== Data shown ==

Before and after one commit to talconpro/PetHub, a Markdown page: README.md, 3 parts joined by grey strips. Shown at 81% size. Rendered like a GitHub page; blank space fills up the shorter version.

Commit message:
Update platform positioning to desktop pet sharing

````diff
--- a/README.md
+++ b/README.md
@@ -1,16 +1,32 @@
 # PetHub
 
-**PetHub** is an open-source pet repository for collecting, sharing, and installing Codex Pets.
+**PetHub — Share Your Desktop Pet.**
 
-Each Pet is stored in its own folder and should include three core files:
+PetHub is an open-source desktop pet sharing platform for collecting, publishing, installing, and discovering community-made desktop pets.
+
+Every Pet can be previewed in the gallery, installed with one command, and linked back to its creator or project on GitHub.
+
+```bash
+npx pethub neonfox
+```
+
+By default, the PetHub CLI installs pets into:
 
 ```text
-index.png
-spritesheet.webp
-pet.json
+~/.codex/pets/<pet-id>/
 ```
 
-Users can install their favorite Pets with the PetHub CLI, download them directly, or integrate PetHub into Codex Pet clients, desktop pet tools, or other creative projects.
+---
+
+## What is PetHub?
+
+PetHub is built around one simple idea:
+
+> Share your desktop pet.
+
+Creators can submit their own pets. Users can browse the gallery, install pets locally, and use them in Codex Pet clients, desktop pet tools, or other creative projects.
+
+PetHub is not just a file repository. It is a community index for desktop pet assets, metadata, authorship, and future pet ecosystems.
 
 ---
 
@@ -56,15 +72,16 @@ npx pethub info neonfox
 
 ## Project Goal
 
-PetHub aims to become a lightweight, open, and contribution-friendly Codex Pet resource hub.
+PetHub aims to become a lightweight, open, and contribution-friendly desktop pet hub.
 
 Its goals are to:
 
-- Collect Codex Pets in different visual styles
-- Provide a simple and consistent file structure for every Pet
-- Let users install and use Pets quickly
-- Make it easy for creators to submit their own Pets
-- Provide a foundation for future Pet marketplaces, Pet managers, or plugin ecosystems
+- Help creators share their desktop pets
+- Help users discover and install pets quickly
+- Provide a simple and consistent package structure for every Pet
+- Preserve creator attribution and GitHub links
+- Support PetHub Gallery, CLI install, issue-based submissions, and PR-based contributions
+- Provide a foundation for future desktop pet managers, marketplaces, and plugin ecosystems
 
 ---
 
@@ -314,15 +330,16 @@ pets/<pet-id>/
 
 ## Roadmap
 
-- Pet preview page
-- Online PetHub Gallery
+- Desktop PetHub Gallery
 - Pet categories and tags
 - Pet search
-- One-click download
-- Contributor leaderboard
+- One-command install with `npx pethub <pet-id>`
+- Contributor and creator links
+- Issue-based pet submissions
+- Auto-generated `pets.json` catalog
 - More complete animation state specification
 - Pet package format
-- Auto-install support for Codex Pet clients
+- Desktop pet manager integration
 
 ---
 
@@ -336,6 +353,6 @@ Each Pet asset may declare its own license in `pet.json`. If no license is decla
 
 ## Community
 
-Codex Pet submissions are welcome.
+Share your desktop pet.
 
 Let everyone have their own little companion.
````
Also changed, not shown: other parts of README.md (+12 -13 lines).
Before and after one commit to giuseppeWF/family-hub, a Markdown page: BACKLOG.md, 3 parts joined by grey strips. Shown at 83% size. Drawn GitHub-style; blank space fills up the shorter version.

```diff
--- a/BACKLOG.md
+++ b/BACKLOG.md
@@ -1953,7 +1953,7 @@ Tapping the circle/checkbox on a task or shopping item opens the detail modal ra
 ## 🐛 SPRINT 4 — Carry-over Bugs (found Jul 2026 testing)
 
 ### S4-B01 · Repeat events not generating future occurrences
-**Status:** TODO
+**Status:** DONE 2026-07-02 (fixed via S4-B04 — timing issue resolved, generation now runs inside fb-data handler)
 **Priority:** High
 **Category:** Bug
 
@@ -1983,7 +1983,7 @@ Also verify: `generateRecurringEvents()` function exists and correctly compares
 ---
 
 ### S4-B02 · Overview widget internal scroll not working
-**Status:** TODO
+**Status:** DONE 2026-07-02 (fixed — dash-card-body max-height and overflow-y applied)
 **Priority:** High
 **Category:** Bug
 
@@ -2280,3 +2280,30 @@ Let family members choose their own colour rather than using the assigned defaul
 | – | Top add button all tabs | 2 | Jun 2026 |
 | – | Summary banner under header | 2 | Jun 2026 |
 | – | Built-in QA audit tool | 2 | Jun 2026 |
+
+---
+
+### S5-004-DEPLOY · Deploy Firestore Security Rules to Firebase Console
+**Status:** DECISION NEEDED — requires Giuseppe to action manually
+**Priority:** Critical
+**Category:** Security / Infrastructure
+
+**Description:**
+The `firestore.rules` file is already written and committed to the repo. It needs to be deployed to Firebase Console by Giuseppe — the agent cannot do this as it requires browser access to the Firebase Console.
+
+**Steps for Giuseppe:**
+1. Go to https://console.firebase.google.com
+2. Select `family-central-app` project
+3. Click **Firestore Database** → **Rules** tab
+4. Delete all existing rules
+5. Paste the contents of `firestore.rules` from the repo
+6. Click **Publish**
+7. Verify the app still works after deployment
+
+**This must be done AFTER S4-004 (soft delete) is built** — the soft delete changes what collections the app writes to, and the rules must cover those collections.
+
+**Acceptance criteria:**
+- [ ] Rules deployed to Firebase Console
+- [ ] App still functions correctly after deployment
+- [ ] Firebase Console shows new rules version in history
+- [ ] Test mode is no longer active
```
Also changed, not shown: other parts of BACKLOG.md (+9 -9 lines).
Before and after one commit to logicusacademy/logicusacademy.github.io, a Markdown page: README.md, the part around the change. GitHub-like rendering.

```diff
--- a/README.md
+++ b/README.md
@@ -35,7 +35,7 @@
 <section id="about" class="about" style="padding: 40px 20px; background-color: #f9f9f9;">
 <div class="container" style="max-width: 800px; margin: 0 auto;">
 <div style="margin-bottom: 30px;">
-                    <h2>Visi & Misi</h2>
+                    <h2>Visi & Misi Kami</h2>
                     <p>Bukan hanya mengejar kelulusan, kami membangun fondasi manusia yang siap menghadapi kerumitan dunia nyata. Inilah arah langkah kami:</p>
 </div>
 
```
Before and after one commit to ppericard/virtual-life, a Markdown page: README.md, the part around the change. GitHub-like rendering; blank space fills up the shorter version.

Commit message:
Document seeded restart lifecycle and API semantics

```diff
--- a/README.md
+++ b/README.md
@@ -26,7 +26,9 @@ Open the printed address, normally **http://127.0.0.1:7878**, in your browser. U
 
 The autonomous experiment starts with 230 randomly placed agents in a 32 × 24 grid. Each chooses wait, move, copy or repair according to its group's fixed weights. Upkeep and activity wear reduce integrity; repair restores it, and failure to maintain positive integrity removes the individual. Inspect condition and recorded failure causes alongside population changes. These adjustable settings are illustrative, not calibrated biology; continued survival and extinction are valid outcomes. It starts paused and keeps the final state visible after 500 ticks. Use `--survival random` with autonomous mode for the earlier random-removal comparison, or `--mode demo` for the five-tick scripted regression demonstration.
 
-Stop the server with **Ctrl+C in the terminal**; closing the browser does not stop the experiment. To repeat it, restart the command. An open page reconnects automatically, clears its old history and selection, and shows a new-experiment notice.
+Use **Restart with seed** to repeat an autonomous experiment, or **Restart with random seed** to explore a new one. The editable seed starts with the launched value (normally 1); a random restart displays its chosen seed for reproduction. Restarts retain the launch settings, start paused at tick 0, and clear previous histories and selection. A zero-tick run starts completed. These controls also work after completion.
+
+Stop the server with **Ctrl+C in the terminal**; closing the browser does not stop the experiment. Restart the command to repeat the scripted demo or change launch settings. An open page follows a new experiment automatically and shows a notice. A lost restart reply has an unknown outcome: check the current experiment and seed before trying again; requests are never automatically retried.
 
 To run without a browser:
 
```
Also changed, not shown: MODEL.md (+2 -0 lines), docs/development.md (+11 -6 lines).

===

Based on the records above, count the lines in which "Status" occurs and provide only the number.

Output: 5